“Ravel said he wanted his music to be complex, but not complicated. Anita Klein might say the same of her art. There is a grand simplicity to her works, but that is not the same as saying they lack subtlety and ambiguity. On the contrary, they have the sort of unselfconscious directness that comes from living and breathing art for so long that it becomes second nature” John Russell Taylor
Schoony is a multi-talented urban artist whose unique aesthetic and technical brilliance has brought the art world by storm. His Hyperrealist sculptures question war, mortality and contemporary society.
His most iconic life cast sculpture “Boy Soldier” first unveiled outside the houses of parliament as an anti-war protest, is now a household name, featured in Hollywood blockbusters and collected internationally. Since then Schoony has experimented with many different themes, examining capitalism and pop culture, with his keen eye and technical ability Schoony remains one of the few artists working within the life-cast discipline.

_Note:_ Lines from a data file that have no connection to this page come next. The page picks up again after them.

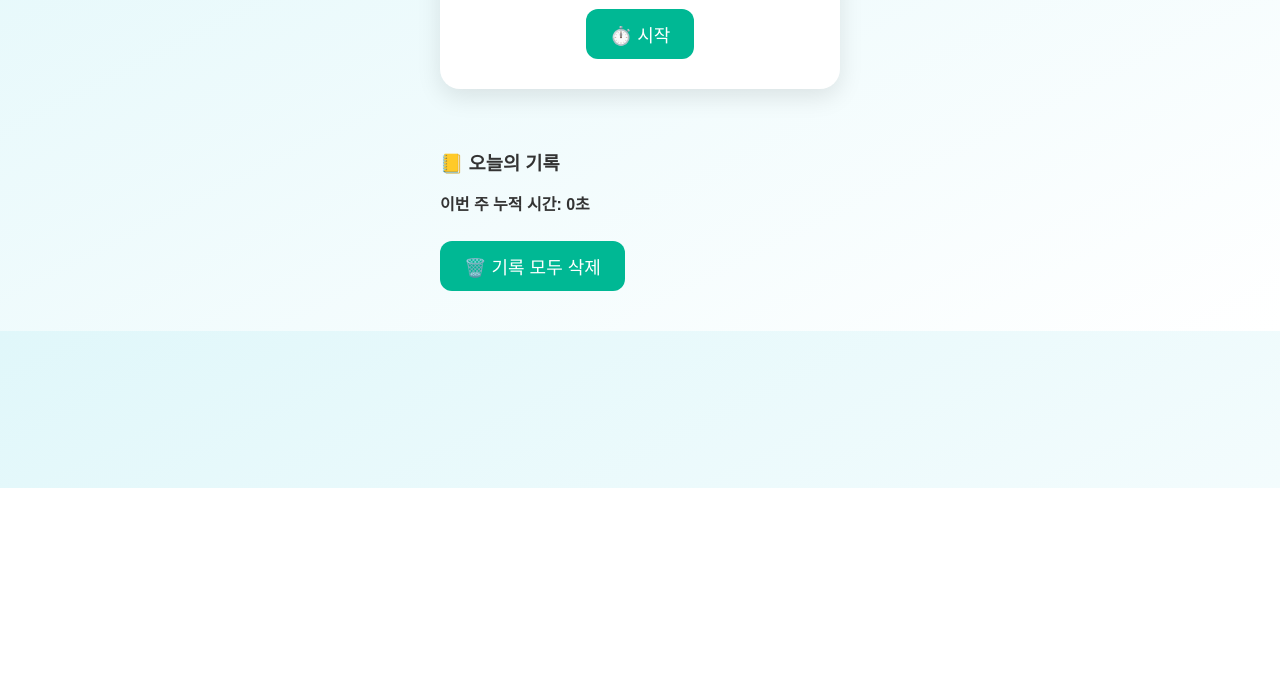
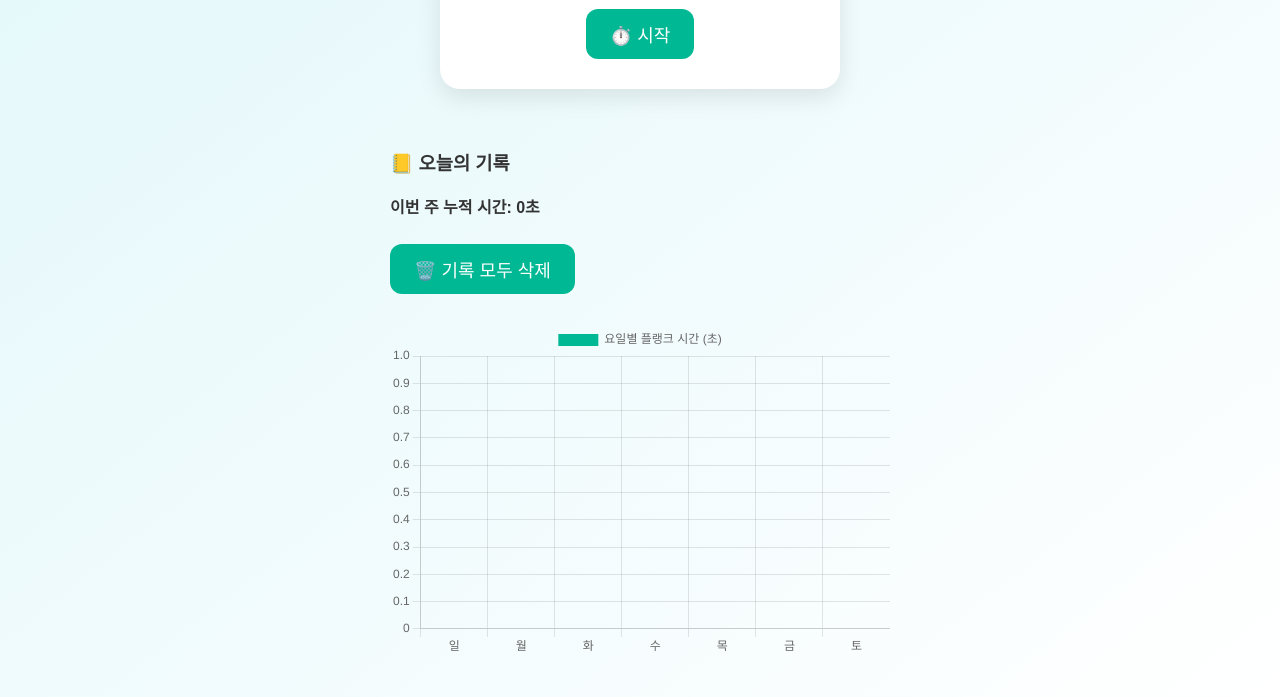
Before and after one commit to hoomnamBJ/plank-timer, a plain HTML site: page index.html in a window 1280 px wide. Shown: the part 312-1009 px from the top of the page. Before the commit the page ends 800 px from the top, so only its background shows below. Drawn offline with nearby package versions, Linux system fonts and the light colour scheme; a web font is replaced by a local one.

Commit message:
Add files via upload

```diff
--- a/index.html
+++ b/index.html
@@ -5,6 +5,7 @@
   <meta name="viewport" content="width=device-width, initial-scale=1.0" />
   <title>플랭크 타이머</title>
   <link href="https://fonts.googleapis.com/css2?family=Gmarket+Sans:wght@500&display=swap" rel="stylesheet">
+  <script src="https://cdn.jsdelivr.net/npm/chart.js"></script>
   <style>
     * {
       box-sizing: border-box;
@@ -62,11 +63,8 @@
     }
     #records {
       margin-top: 40px;
-      max-width: 400px;
+      max-width: 500px;
       width: 100%;
-    }
-    #records h3 {
-      margin-bottom: 10px;
     }
     #recordList {
       list-style: none;
@@ -82,6 +80,9 @@
     #weeklyTotal {
       font-weight: bold;
       margin-top: 10px;
+    }
+    canvas {
+      margin-top: 30px;
     }
   </style>
 </head>
@@ -100,6 +101,8 @@
     <ul id="recordList"></ul>
     <p id="weeklyTotal">이번 주 누적 시간: 0초</p>
     <button onclick="clearRecords()">🗑️ 기록 모두 삭제</button>
+
+    <canvas id="weeklyChart" height="200"></canvas>
   </div>
 
   <script>
@@ -154,33 +157,6 @@
       showRecords();
     }
 
-    function showRecords() {
-      const recordList = document.getElementById("recordList");
-      const weeklyTotal = document.getElementById("weeklyTotal");
-      recordList.innerHTML = "";
-
-      let records = JSON.parse(localStorage.getItem("plankRecords") || "[]");
-      records = records.reverse();
-
-      let weekSum = 0;
-      const today = new Date();
-      const weekStart = new Date(today);
-      weekStart.setDate(today.getDate() - today.getDay()); // 일요일 기준
-
-      records.forEach((rec) => {
-        const li = document.createElement("li");
-        li.textContent = `${rec.date} - ${rec.seconds}초`;
-        recordList.appendChild(li);
-
-        const recDate = new Date(rec.date);
-        if (recDate >= weekStart) {
-          weekSum += rec.seconds;
-        }
-      });
-
-      weeklyTotal.textContent = `이번 주 누적 시간: ${weekSum}초`;
-    }
-
     function clearRecords() {
       if (confirm("정말로 모든 기록을 삭제할까요?")) {
         localStorage.removeItem("plankRecords");
@@ -188,7 +164,70 @@
       }
     }
 
-    showRecords(); // 페이지 처음 열릴 때 기록 보여줌
+    function getDayIndex(dateStr) {
+      const date = new Date(dateStr);
+      return date.getDay(); // 0 (일요일) ~ 6 (토요일)
+    }
+
+    function showRecords() {
+      const recordList = document.getElementById("recordList");
+      const weeklyTotal = document.getElementById("weeklyTotal");
+      const records = JSON.parse(localStorage.getItem("plankRecords") || "[]");
+
+      recordList.innerHTML = "";
+      let weekSum = 0;
+
+      const today = new Date();
+      const weekStart = new Date(today);
+      weekStart.setDate(today.getDate() - today.getDay());
+
+      const dayTotals = [0, 0, 0, 0, 0, 0, 0]; // 일~토
+
+      records.slice().reverse().forEach((rec) => {
+        const li = document.createElement("li");
+        li.textContent = `${rec.date} - ${rec.seconds}초`;
+        recordList.appendChild(li);
+
+        const recDate = new Date(rec.date);
+        if (recDate >= weekStart) {
+          const dayIndex = recDate.getDay();
+          dayTotals[dayIndex] += rec.seconds;
+          weekSum += rec.seconds;
+        }
+      });
+
+      weeklyTotal.textContent = `이번 주 누적 시간: ${weekSum}초`;
+      updateChart(dayTotals);
+    }
+
+    let chart;
+
+    function updateChart(data) {
+      const ctx = document.getElementById("weeklyChart").getContext("2d");
+      if (chart) chart.destroy();
+
+      chart = new Chart(ctx, {
+        type: "bar",
+        data: {
+          labels: ["일", "월", "화", "수", "목", "금", "토"],
+          datasets: [{
+            label: "요일별 플랭크 시간 (초)",
+            data: data,
+            backgroundColor: "#00b894"
+          }]
+        },
+        options: {
+          responsive: true,
+          scales: {
+            y: {
+              beginAtZero: true
+            }
+          }
+        }
+      });
+    }
+
+    showRecords();
   </script>
 
 </body>
```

Belfast-born, now London-based, artist Steven Quinn creates epic collages pasted together from cut-outs of old magazines, fanzines, posters and his own photography. The results are devastatingly poignant landscapes and portraits, often with an apocalyptic theme. Steven Quinn plays with imagery in a fresh and unique way, toying with ideas and twisting images from their original context into new and sometimes humorous narratives.

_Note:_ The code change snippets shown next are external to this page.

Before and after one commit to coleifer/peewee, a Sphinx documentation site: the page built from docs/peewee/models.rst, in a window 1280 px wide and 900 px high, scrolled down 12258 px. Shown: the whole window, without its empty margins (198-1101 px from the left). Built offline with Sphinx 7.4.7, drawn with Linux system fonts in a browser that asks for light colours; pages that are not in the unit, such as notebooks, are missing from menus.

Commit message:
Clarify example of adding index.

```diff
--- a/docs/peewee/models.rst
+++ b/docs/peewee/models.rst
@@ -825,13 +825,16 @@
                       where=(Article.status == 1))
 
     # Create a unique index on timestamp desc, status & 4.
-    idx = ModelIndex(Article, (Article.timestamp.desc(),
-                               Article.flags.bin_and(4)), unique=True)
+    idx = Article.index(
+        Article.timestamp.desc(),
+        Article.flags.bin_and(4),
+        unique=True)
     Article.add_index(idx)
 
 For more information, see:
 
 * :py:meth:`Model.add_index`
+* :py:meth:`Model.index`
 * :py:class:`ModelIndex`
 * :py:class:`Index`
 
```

When Steven Quinn describes his work, he says “It’s a big melting pot where everything informs the other; a collage of inspiration, style, backgrounds. Most of my ideas strand from science and to date I think one of the coolest things I have done was to have had my DNA tested and printed as a portrait for The National Portrait Gallery”.
A respected train writer, Remi has also played a significant part in the development of ‘abstract graffiti’, a term that seems far too clinical to describe the accomplishments of his work, which has always been about the interplay of colour and shape. His colour palette is worked out through deceptively simple arrangements of lines and angles that bring colours into unexpected encounters with each other. His art began on the walls and trains of South London in 1984, it has since been exhibited in major cities such as Miami, Los Angeles, Berlin and New York.